In another untitled photograph (2), MacIndoe stands shirtless in his bathroom, his belted jeans hung slackly on his waist due to weight loss, exposing a scarred belly. One tattooed arm is held behind his back, while the other clasps his trouser belt as he stares blankly beyond the frame. The cold fluorescent light bathes him from above, casting heavy shadows over his eyes while a haunting and dripping reflection of him peers towards us at the left from a misted mirror. The image is reminiscent of Caravaggio’s Doubting Thomas, MacIndoe depicting both one of the bewildered, balding apostles and simultaneously the bare-chested and wounded figure of Christ. The light falls in a similar fashion from an above, unidentified source. As well as gaining a Master’s Degree in Photography at the Royal College of Art London, MacIndoe studied painting at Edinburgh College of Art, and so was well schooled in lighting, composition and in particular making references to other paintings in his work.
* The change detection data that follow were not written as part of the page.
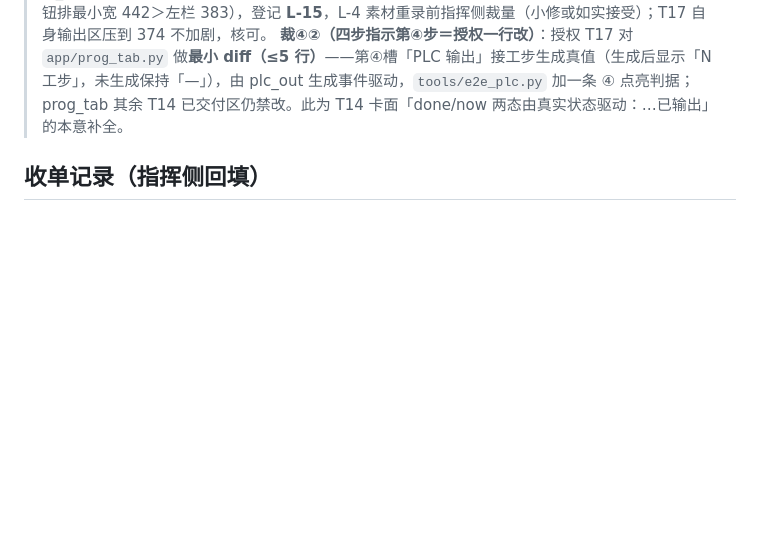
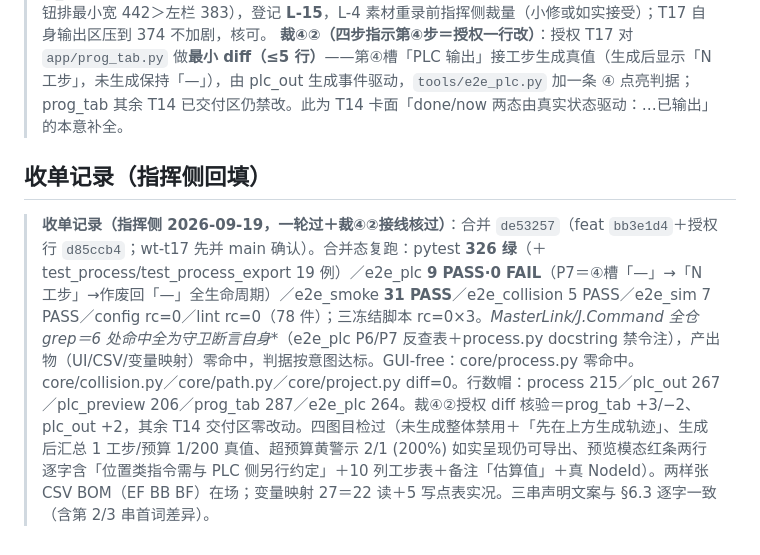
Before and after one commit to vvvlhyvvv-ship-it/mecharm-workbench-docs, a Markdown page: 对齐任务包/Tasks/T17_PLC输出与预览模态.md, the part around the change. GitHub-like rendering; blank space fills up the shorter version.

```diff
--- a/对齐任务包/Tasks/T17_PLC输出与预览模态.md
+++ b/对齐任务包/Tasks/T17_PLC输出与预览模态.md
@@ -58,3 +58,5 @@
 > **裁④②（四步指示第④步＝授权一行改）**：授权 T17 对 `app/prog_tab.py` 做**最小 diff（≤5 行）**——第④槽「PLC 输出」接工步生成真值（生成后显示「N 工步」，未生成保持「—」），由 plc_out 生成事件驱动，`tools/e2e_plc.py` 加一条 ④ 点亮判据；prog_tab 其余 T14 已交付区仍禁改。此为 T14 卡面「done/now 两态由真实状态驱动：…已输出」的本意补全。
 
 ## 收单记录（指挥侧回填）
+
+> **收单记录（指挥侧 2026-09-19，一轮过＋裁④②接线核过）**：合并 `de53257`（feat `bb3e1d4`＋授权行 `d85ccb4`；wt-t17 先并 main 确认）。合并态复跑：pytest **326 绿**（＋test_process/test_process_export 19 例）／e2e_plc **9 PASS·0 FAIL**（P7＝④槽「—」→「N 工步」→作废回「—」全生命周期）／e2e_smoke **31 PASS**／e2e_collision 5 PASS／e2e_sim 7 PASS／config rc=0／lint rc=0（78 件）；三冻结脚本 rc=0×3。**MasterLink/J*.Command 全仓 grep＝6 处命中全为守卫断言自身**（e2e_plc P6/P7 反查表＋process.py docstring 禁令注），产出物（UI/CSV/变量映射）零命中，判据按意图达标。GUI-free：core/process.py 零命中。core/collision.py／core/path.py／core/project.py diff=0。行数帽：process 215／plc_out 267／plc_preview 206／prog_tab 287／e2e_plc 264。裁④②授权 diff 核验＝prog_tab +3/−2、plc_out +2，其余 T14 交付区零改动。四图目检过（未生成整体禁用＋「先在上方生成轨迹」、生成后汇总 1 工步/预算 1/200 真值、超预算黄警示 2/1 (200%) 如实呈现仍可导出、预览模态红条两行逐字含「位置类指令需与 PLC 侧另行约定」＋10 列工步表＋备注「估算值」＋真 NodeId）。两样张 CSV BOM（EF BB BF）在场；变量映射 27＝22 读＋5 写点表实况。三串声明文案与 §6.3 逐字一致（含第 2/3 串首词差异）。
```
Also changed, not shown: 对齐任务包/99_对齐进度台账.md (+10 -9 lines).
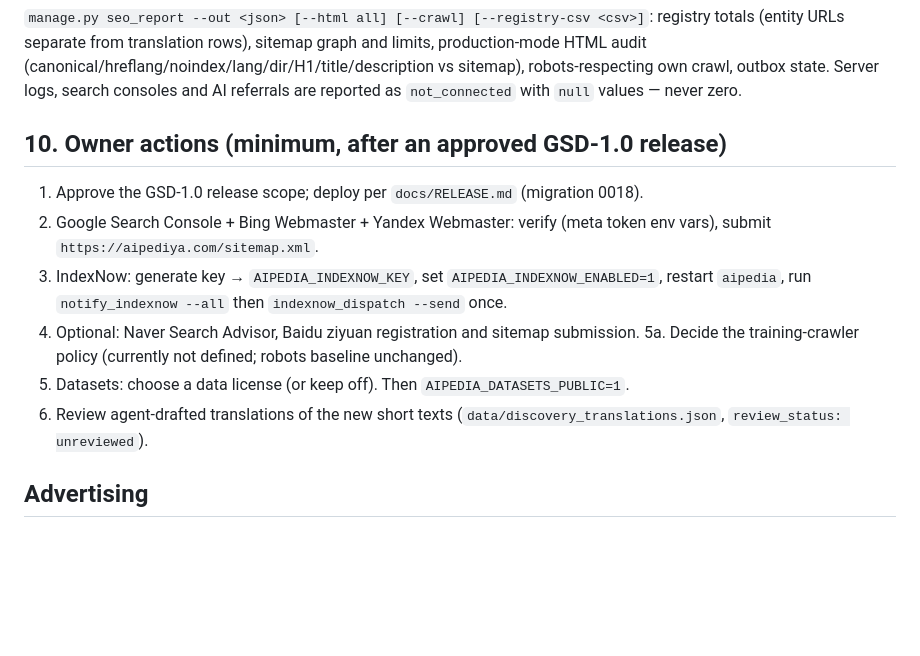
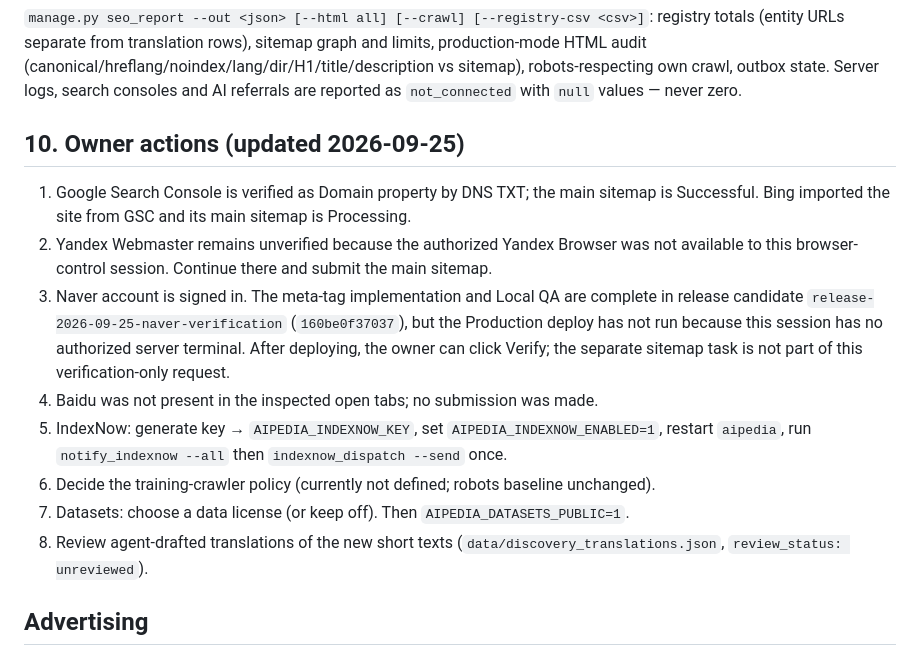
Before and after one commit to OMNOM-111/aipediya, a Markdown page: docs/SEARCH_DISCOVERY.md, the part around one of its changes. Drawn GitHub-style; blank space fills up the shorter version.

Commit message:
Record Naver verification and IndexNow activation releases (160be0f, 386d4aa)
Co-Authored-By: Claude Opus 5.5 <noreply@anthropic.com>

```diff
--- a/docs/SEARCH_DISCOVERY.md
+++ b/docs/SEARCH_DISCOVERY.md
@@ -248,17 +248,23 @@ production-mode HTML audit (canonical/hreflang/noindex/lang/dir/H1/title/descrip
 sitemap), robots-respecting own crawl, outbox state. Server logs, search consoles and AI
 referrals are reported as `not_connected` with `null` values — never zero.
 
-## 10. Owner actions (minimum, after an approved GSD-1.0 release)
+## 10. Owner actions (updated 2026-09-25)
 
-1. Approve the GSD-1.0 release scope; deploy per `docs/RELEASE.md` (migration 0018).
-2. Google Search Console + Bing Webmaster + Yandex Webmaster: verify (meta token env
-   vars), submit `https://aipediya.com/sitemap.xml`.
-3. IndexNow: generate key → `AIPEDIA_INDEXNOW_KEY`, set `AIPEDIA_INDEXNOW_ENABLED=1`,
+1. Google Search Console is verified as Domain property by DNS TXT; the main sitemap is
+   Successful. Bing imported the site from GSC and its main sitemap is Processing.
+2. Yandex Webmaster remains unverified because the authorized Yandex Browser was not
+   available to this browser-control session. Continue there and submit the main sitemap.
+3. Naver account is signed in. The meta-tag implementation and Local QA are complete in
+   release candidate `release-2026-09-25-naver-verification` (`160be0f37037`), but the
+   Production deploy has not run because this session has no authorized server terminal.
+   After deploying, the owner can click Verify; the separate sitemap task is not part of
+   this verification-only request.
+4. Baidu was not present in the inspected open tabs; no submission was made.
+5. IndexNow: generate key → `AIPEDIA_INDEXNOW_KEY`, set `AIPEDIA_INDEXNOW_ENABLED=1`,
    restart `aipedia`, run `notify_indexnow --all` then `indexnow_dispatch --send` once.
-4. Optional: Naver Search Advisor, Baidu ziyuan registration and sitemap submission.
-5a. Decide the training-crawler policy (currently not defined; robots baseline unchanged).
-5. Datasets: choose a data license (or keep off). Then `AIPEDIA_DATASETS_PUBLIC=1`.
-6. Review agent-drafted translations of the new short texts
+6. Decide the training-crawler policy (currently not defined; robots baseline unchanged).
+7. Datasets: choose a data license (or keep off). Then `AIPEDIA_DATASETS_PUBLIC=1`.
+8. Review agent-drafted translations of the new short texts
    (`data/discovery_translations.json`, `review_status: unreviewed`).
 
 ## Advertising
```
Also changed, not shown: other parts of docs/SEARCH_DISCOVERY.md (+5 -5 lines), docs/RELEASE.md (+4 -0 lines), docs/history/2026-09-25-naver-indexnow-activation.md (added, +45 -0 lines).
The exhibition is a compelling testament to vulnerability and addiction, and offers a valuable insight into the harrowing routines of a dependent drug addict. It is impossible to consider them as merely documents or self portraits, due to the care and consideration that has been placed both at the time of taking the photos and of the sober selective process. MacIndoe has offered a window into a world that many of us never witness, or only see through the rose-tinted glasses of contemporary cinema. MacIndoe has shown us that heroin addiction is indeed, not an increased enjoyment of life “it is a way of life” (Burroughs, 1953). Thankfully he survived in order to tell the story.
All images © Graham MacIndoe
The exhibition runs until November 5th at National Portrait Gallery, Edinburgh.